I just wanted to share the excitement of what we've been doing at home these days. We can all look forward to the big shots in a few weeks. And in the meantime, we are confident that we're already Big Shots ourselves.

Wednesday, April 2, 2008

The Alpha Katherine

Today at the doctor I established myself as the Alpha Katherine.

I went in for "monitoring," a surprisingly intrusive set of procedures for such a mild name.

First they called my name in the waiting room, very soon after I had arrived. "Katherine?..." I was VERY impressed at their promptness. I bounded up to the nurse like a golden retriever.

First we went to a blood-drawing station where she wrapped a huge rubber strap around my arm, told me to make a fist, and spent a long time trying to "wake up" the vein inside my elbow. She poked gently at first but eventually proceeded to what I can only call spanking my arm. Boy. There was a lot of built-up aggression that came out on my little inner-elbow. I'm pretty sure my vein was awake but just hiding. As my fist cramped from so much squeezing and my skin turned bright red, I knew that's what I would do if I could.

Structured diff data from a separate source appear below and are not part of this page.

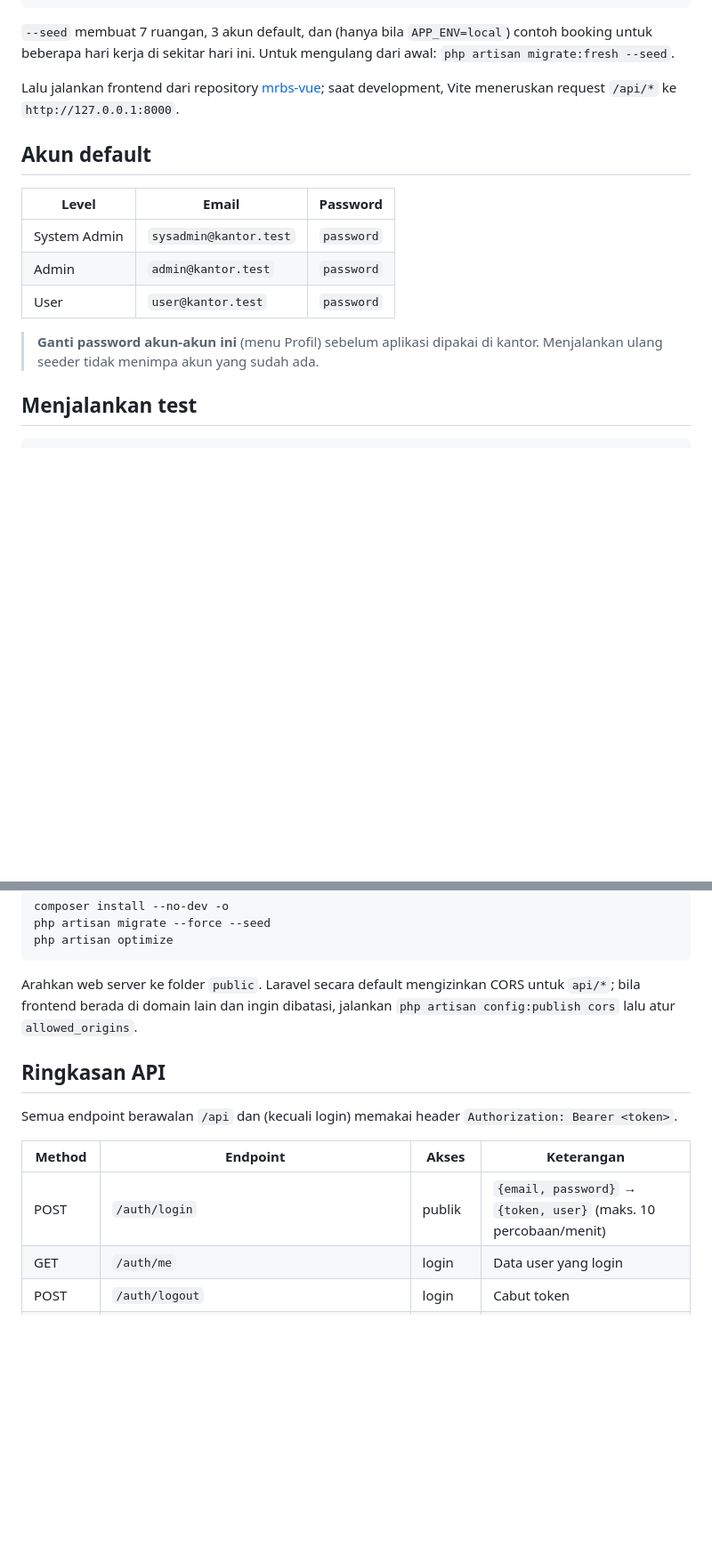
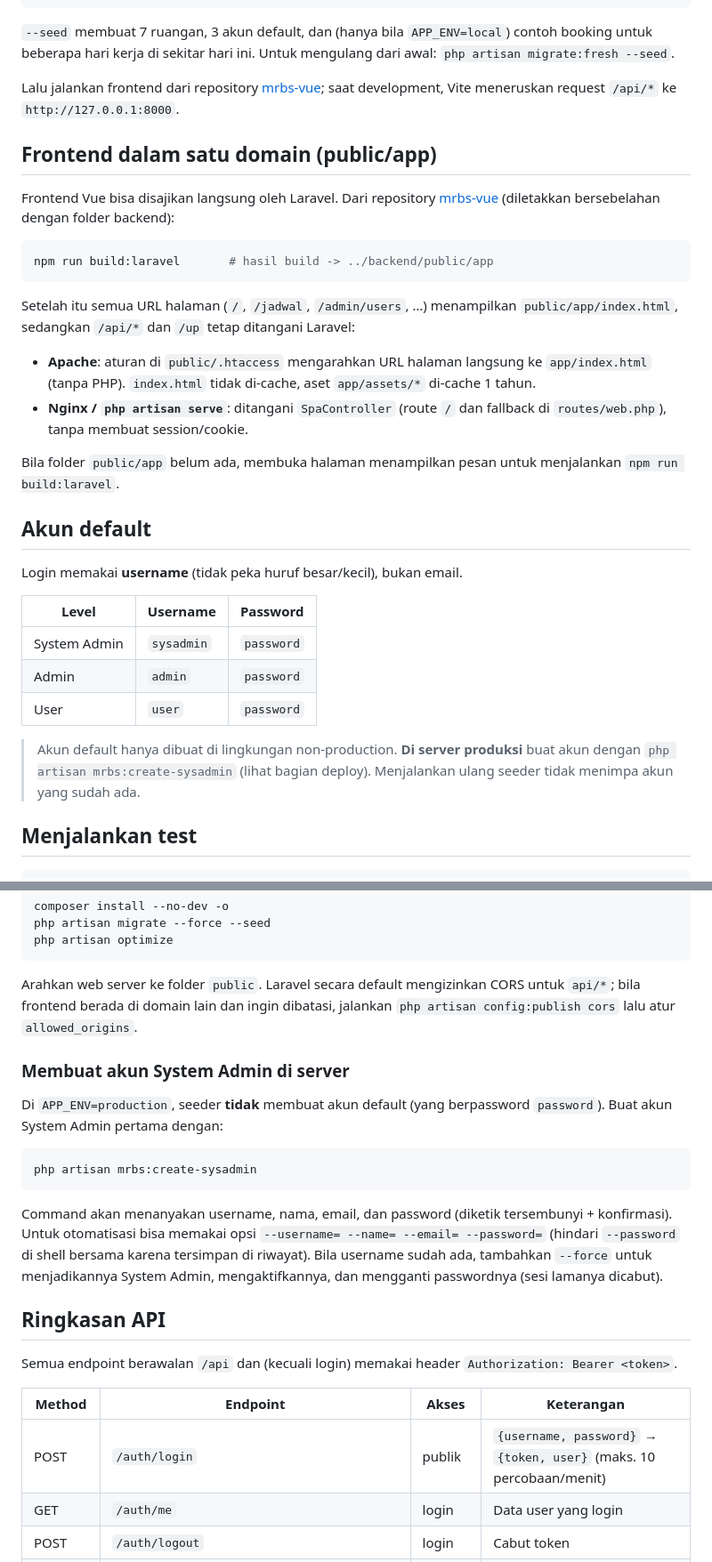
Before and after one commit to edopranata/mrbs-backend, a Markdown page: README.md, 2 parts joined by grey strips. Shown at 89% size. Drawn GitHub-style; blank space fills up the shorter version.

Commit message:
docs: perbarui README backend
- Login memakai username; tabel akun default (sysadmin, admin, user)
- Cara membuat System Admin di server dengan mrbs:create-sysadmin
- Penyajian frontend dari public/app (Apache .htaccess & SpaController)
- Endpoint baru GET /bookings/today dan menu Semua Booking

Co-Authored-By: Claude Opus 5.5 <noreply@anthropic.com>

````diff
--- a/README.md
+++ b/README.md
@@ -87,16 +88,39 @@ beberapa hari kerja di sekitar hari ini. Untuk mengulang dari awal: `php artisan
 Lalu jalankan frontend dari repository [mrbs-vue](https://github.com/edopranata/mrbs-vue); saat
 development, Vite meneruskan request `/api/*` ke `http://127.0.0.1:8000`.
 
+## Frontend dalam satu domain (public/app)
+
+Frontend Vue bisa disajikan langsung oleh Laravel. Dari repository
+[mrbs-vue](https://github.com/edopranata/mrbs-vue) (diletakkan bersebelahan dengan folder backend):
+
+```bash
+npm run build:laravel       # hasil build -> ../backend/public/app
+```
+
+Setelah itu semua URL halaman (`/`, `/jadwal`, `/admin/users`, …) menampilkan
+`public/app/index.html`, sedangkan `/api/*` dan `/up` tetap ditangani Laravel:
+
+- **Apache**: aturan di `public/.htaccess` mengarahkan URL halaman langsung ke `app/index.html`
+  (tanpa PHP). `index.html` tidak di-cache, aset `app/assets/*` di-cache 1 tahun.
+- **Nginx / `php artisan serve`**: ditangani `SpaController` (route `/` dan fallback di
+  `routes/web.php`), tanpa membuat session/cookie.
+
+Bila folder `public/app` belum ada, membuka halaman menampilkan pesan untuk menjalankan
+`npm run build:laravel`.
+
 ## Akun default
 
-| Level | Email | Password |
+Login memakai **username** (tidak peka huruf besar/kecil), bukan email.
+
+| Level | Username | Password |
 |---|---|---|
-| System Admin | `sysadmin@kantor.test` | `password` |
-| Admin | `admin@kantor.test` | `password` |
-| User | `user@kantor.test` | `password` |
+| System Admin | `sysadmin` | `password` |
+| Admin | `admin` | `password` |
+| User | `user` | `password` |
 
-> **Ganti password akun-akun ini** (menu Profil) sebelum aplikasi dipakai di kantor. Menjalankan
-> ulang seeder tidak menimpa akun yang sudah ada.
+> Akun default hanya dibuat di lingkungan non-production. **Di server produksi** buat akun dengan
+> `php artisan mrbs:create-sysadmin` (lihat bagian deploy). Menjalankan ulang seeder tidak menimpa
+> akun yang sudah ada.
 
 ## Menjalankan test
 
@@ -133,13 +157,27 @@ Arahkan web server ke folder `public`. Laravel secara default mengizinkan CORS u
 frontend berada di domain lain dan ingin dibatasi, jalankan `php artisan config:publish cors` lalu
 atur `allowed_origins`.
 
+### Membuat akun System Admin di server
+
+Di `APP_ENV=production`, seeder **tidak** membuat akun default (yang berpassword `password`).
+Buat akun System Admin pertama dengan:
+
+```bash
+php artisan mrbs:create-sysadmin
+```
+
+Command akan menanyakan username, nama, email, dan password (diketik tersembunyi + konfirmasi).
+Untuk otomatisasi bisa memakai opsi `--username= --name= --email= --password=` (hindari `--password`
+di shell bersama karena tersimpan di riwayat). Bila username sudah ada, tambahkan `--force` untuk
+menjadikannya System Admin, mengaktifkannya, dan mengganti passwordnya (sesi lamanya dicabut).
+
 ## Ringkasan API
 
 Semua endpoint berawalan `/api` dan (kecuali login) memakai header `Authorization: Bearer <token>`.
 
 | Method | Endpoint | Akses | Keterangan |
 |---|---|---|---|
-| POST | `/auth/login` | publik | `{email, password}` → `{token, user}` (maks. 10 percobaan/menit) |
+| POST | `/auth/login` | publik | `{username, password}` → `{token, user}` (maks. 10 percobaan/menit) |
 | GET | `/auth/me` | login | Data user yang login |
 | POST | `/auth/logout` | login | Cabut token |
 | PUT | `/auth/profile` | login | Ubah nama, divisi, telepon |
````
Also changed, not shown: other parts of README.md (+2 -0 lines).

After the vein finally complied, I was shown to the restroom to "empty my bladder" (pee) before the sonogram. I saw a huge red metal trash can marked BIOHAZARD/BIOPELIGRO (the latter of which I translate as a much more immediate "bio-danger"!). The clinic had put a typed sign on it indicating "tampons and pads only." I wondered what biohazard menstrual blood held. As far as we infertile ladies went, the hazard had already happened. The blood was just the detritus of another battle lost. But maybe that's not how the health regulators see it. How squeemish. We should put them through IVF and see how they come out on the other side. For one thing, I know they'd make it mandatory that insurance cover the procedures. But they might also relax a little about menstrual blood.

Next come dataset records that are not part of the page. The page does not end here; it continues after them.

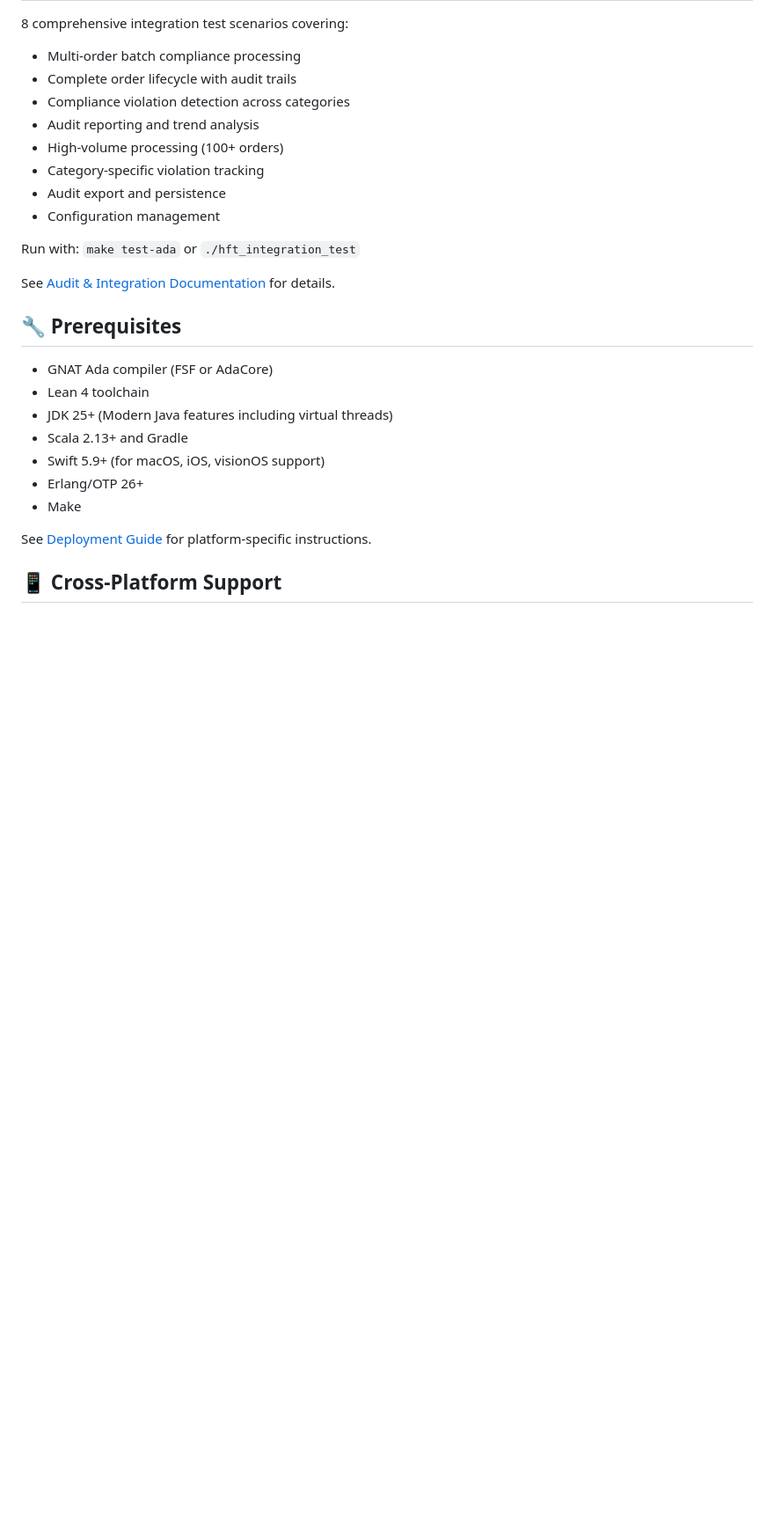
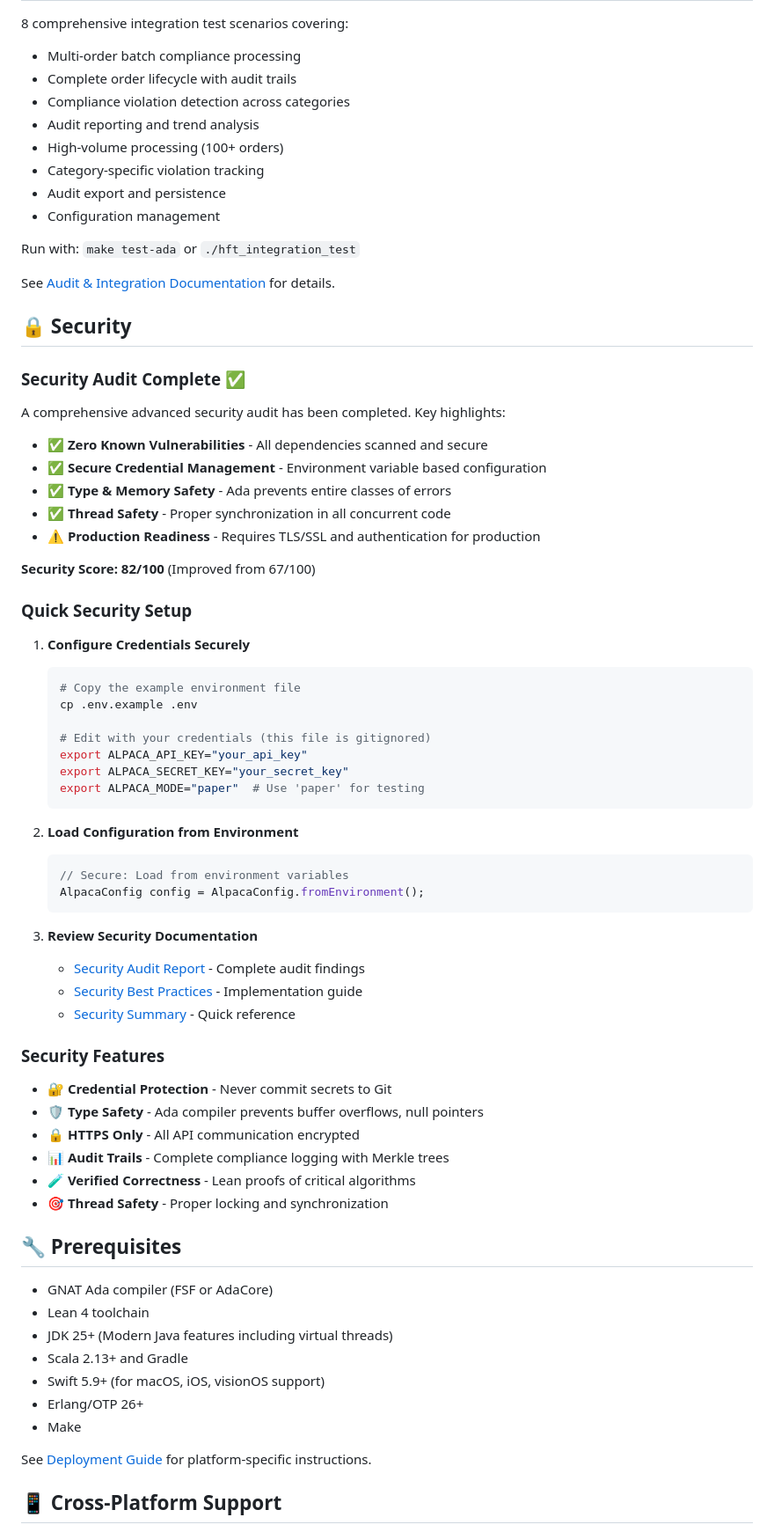
Before and after one commit to sosloan/friendly-octo-couscous, a Markdown page: README.md, the part around one of its changes. Shown at 88% size. GitHub-like rendering; blank space fills up the shorter version.

Commit message:
Complete advanced security audit with documentation and README updates
Co-authored-by: sosloan <20196413+sosloan@users.noreply.github.com>

````diff
--- a/README.md
+++ b/README.md
@@ -225,6 +227,54 @@ Run with: `make test-ada` or `./hft_integration_test`
 See [Audit & Integration Documentation](ada/AUDIT_INTEGRATION.md) for details.
 
 
+## 🔒 Security
+
+### Security Audit Complete ✅
+
+A comprehensive advanced security audit has been completed. Key highlights:
+
+- **✅ Zero Known Vulnerabilities** - All dependencies scanned and secure
+- **✅ Secure Credential Management** - Environment variable based configuration
+- **✅ Type & Memory Safety** - Ada prevents entire classes of errors
+- **✅ Thread Safety** - Proper synchronization in all concurrent code
+- **⚠️ Production Readiness** - Requires TLS/SSL and authentication for production
+
+**Security Score: 82/100** (Improved from 67/100)
+
+### Quick Security Setup
+
+1. **Configure Credentials Securely**
+   ```bash
+   # Copy the example environment file
+   cp .env.example .env
+
+   # Edit with your credentials (this file is gitignored)
+   export ALPACA_API_KEY="your_api_key"
+   export ALPACA_SECRET_KEY="your_secret_key"
+   export ALPACA_MODE="paper"  # Use 'paper' for testing
+   ```
+
+2. **Load Configuration from Environment**
+   ```java
+   // Secure: Load from environment variables
+   AlpacaConfig config = AlpacaConfig.fromEnvironment();
+   ```
+
+3. **Review Security Documentation**
+   - [Security Audit Report](SECURITY_AUDIT_REPORT.md) - Complete audit findings
+   - [Security Best Practices](SECURITY_BEST_PRACTICES.md) - Implementation guide
+   - [Security Summary](SECURITY_AUDIT_SUMMARY.md) - Quick reference
+
+### Security Features
+
+- 🔐 **Credential Protection** - Never commit secrets to Git
+- 🛡️ **Type Safety** - Ada compiler prevents buffer overflows, null pointers
+- 🔒 **HTTPS Only** - All API communication encrypted
+- 📊 **Audit Trails** - Complete compliance logging with Merkle trees
+- 🧪 **Verified Correctness** - Lean proofs of critical algorithms
+- 🎯 **Thread Safety** - Proper locking and synchronization
+
+
 ## 🔧 Prerequisites
 
 - GNAT Ada compiler (FSF or AdaCore)
````
Also changed, not shown: other parts of README.md (+2 -0 lines), SECURITY_AUDIT_SUMMARY.md (added, +272 -0 lines).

With bladder empty and tampon securely deposited, I went to the third room where I undressed from the waist down and saw two things that caught my eye. First, there was a penny on the floor, head up, so I immediately snatched it up for the good luck it entitled me to. Second, I looked at the ultrasound monitor and saw the beautiful name Katherine followed by a very unfamiliar V_______. Not Bailey. First I thought I should dress and go tell someone that I was in the wrong room. Then I thought better of it. I sat my half-naked self on the table and waited for them to come to me.

The troupe arrived: my doctor, my nurse, and the requisite observing stranger in a white coat. Hello, Katherine. Hello, folks. We exchanged pleasantries and then I told them who I was. Not Katherine V_______. They all looked concerned. Apparently getting people's identities and medical information matched up correctly is important to them. My nurse hurried out to make sure my blood was properly marked and that the next Katherine's chart was right. When she came back she said everything was fine: the other Katherine hadn't gotten her blood drawn yet.

My doctor, whom I loved immediately for his sense of humor, asked if I had shoved her out of the way in the waiting room when they called our mutual name. Hell, yeah. Actually, I did feel bad. I cost her about 7 minutes. Not to mention the chance at the lucky penny.

When the doctor left he said thanks again for pointing out the name error. "We really freak out about that kind of thing around here." No kidding. First the bio-danger tampon receptacle and now this.

I left the building and came to my office, where we're a little more laid back.